In 1990, Government of Aruba, as sole shareholder, established Utilities Aruba nv, which later would become the holding company, for both power and water production and distribution. The existing government department was made a “self-reliable”, company, named WEB Aruba N.V., while the majority shares of the private company, N.V. Elmar, were acquired.
Initially, Utilities became the liaison between Government and working entities, and acted mainly, as a guarantor and/or to guarantee the loans of these entities. Before 2009, shareholders were not involved in any vision and/or strategy for power production and distribution. The strategies of the working companies were solely a management responsibility, according their statutes.
Period after 2009
In 2009, the government, and ultimate shareholder of power and water production and distribution, on Aruba, envisioned a new strategy for its utility companies. By prioritizing the inevitable environmental concerns of a small island and also to move away from reliance on the fluctuations of the oil market, the new sustainable energy vision was created. Aruba may be one of the smallest islands with an international profile in the Caribbean, but this vision became “Aruba’s flagship policy aim” that was announced at the “Rio+20” conference, by the prime minister. This, 2020 sustainable energy target, to have a100% sustainable power production by 2020, became Utilities, leading role, supervising this energy transition towards her working entities.
Abundance of wind and sun, on the island, lead to the choice of both these renewable energy sources, but which also brought new challenges. Both these sources are intermittent power, so these investments in more sustainability, would also require investments for maintaining, reliability of the actual power production. Without the right framework, these investments could have endangered the affordability of actual energy tariffs. To resolve this energy trilemma, the framework “RAS”, was created in which the right balance between Reliability, Affordability and Sustainability is pursued. The right balance was only achievable if actual energy tariffs would remain the same, or even better reduced. To this framework “RAS”, we added, last year the “MEI”,(macro economic impact), to further enhance sustainability to the Aruban economy. We believe that our green initiatives will also lead to sustainable growth and wellbeing for our country and our citizens.
Past gains and future challenges
Huge efficiency gains were made in power production, were the amount of barrels/day of HFO was reduced from 6200 (2005) to 3800 (2014). Normally the supply side is controlled by the demand side, but to gain more efficiency, supply should also be able to have control on the demand side. A “smart grid” could resolve this challenge, besides creating “time of use” with ice storage capabilities and/or charging of electric vehicle. Social adoption awareness programs would also make consumers, conscious of their energy usage. Distributed Generation (DG) regulations were stipulated and opened the possibility for consumers to install solar panels on their roofs, while any excess of energy, would be sold to the grid owner.
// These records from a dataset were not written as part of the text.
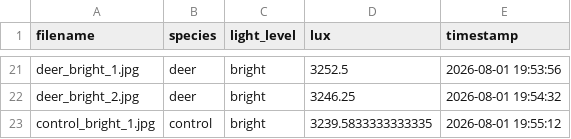
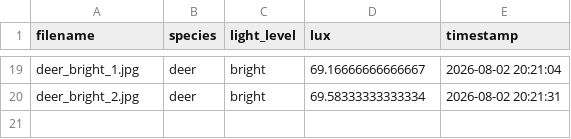
Before and after one commit to janani090/GardenPal_Capstone_Project, a CSV file: raspberry-pi/lighting_test_captures/capture_log.csv, drawn as a sheet; only a part is shown, gaps mark what is left out; removed rows and columns are numbered as before the commit, all else as after; the diff covers the shown part only; the diff names each change by its address in the sheet, - before the commit and + after, or states it on an @@ line.

```diff
--- a/raspberry-pi/lighting_test_captures/capture_log.csv
+++ b/raspberry-pi/lighting_test_captures/capture_log.csv
-D19 (lux): 3252.5
+D19 (lux): 69.16666666666667
-E19 (timestamp): 2026-08-01 19:53:56
+E19 (timestamp): 2026-08-02 20:21:04
-D20 (lux): 3246.25
+D20 (lux): 69.58333333333334
-E20 (timestamp): 2026-08-01 19:54:32
+E20 (timestamp): 2026-08-02 20:21:31
-row 23: control_bright_1.jpg | control | bright | 3239.5833333333335 | 2026-08-01 19:55:12
```
Also changed, not shown: 2 added rows, 4 removed rows and 30 edited cells elsewhere in this file, 25 other files.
Households and business were therefore no longer passive consumers of energy provided by the grid, but instead became energy “prosumers”. Other challenges to overcome was seeking the right mix of renewable energy and the much needed storage, but also, utility companies should start broaden their way of doing business, since with the above implementations of DG and awareness in consumptions will bring huge drops in their income.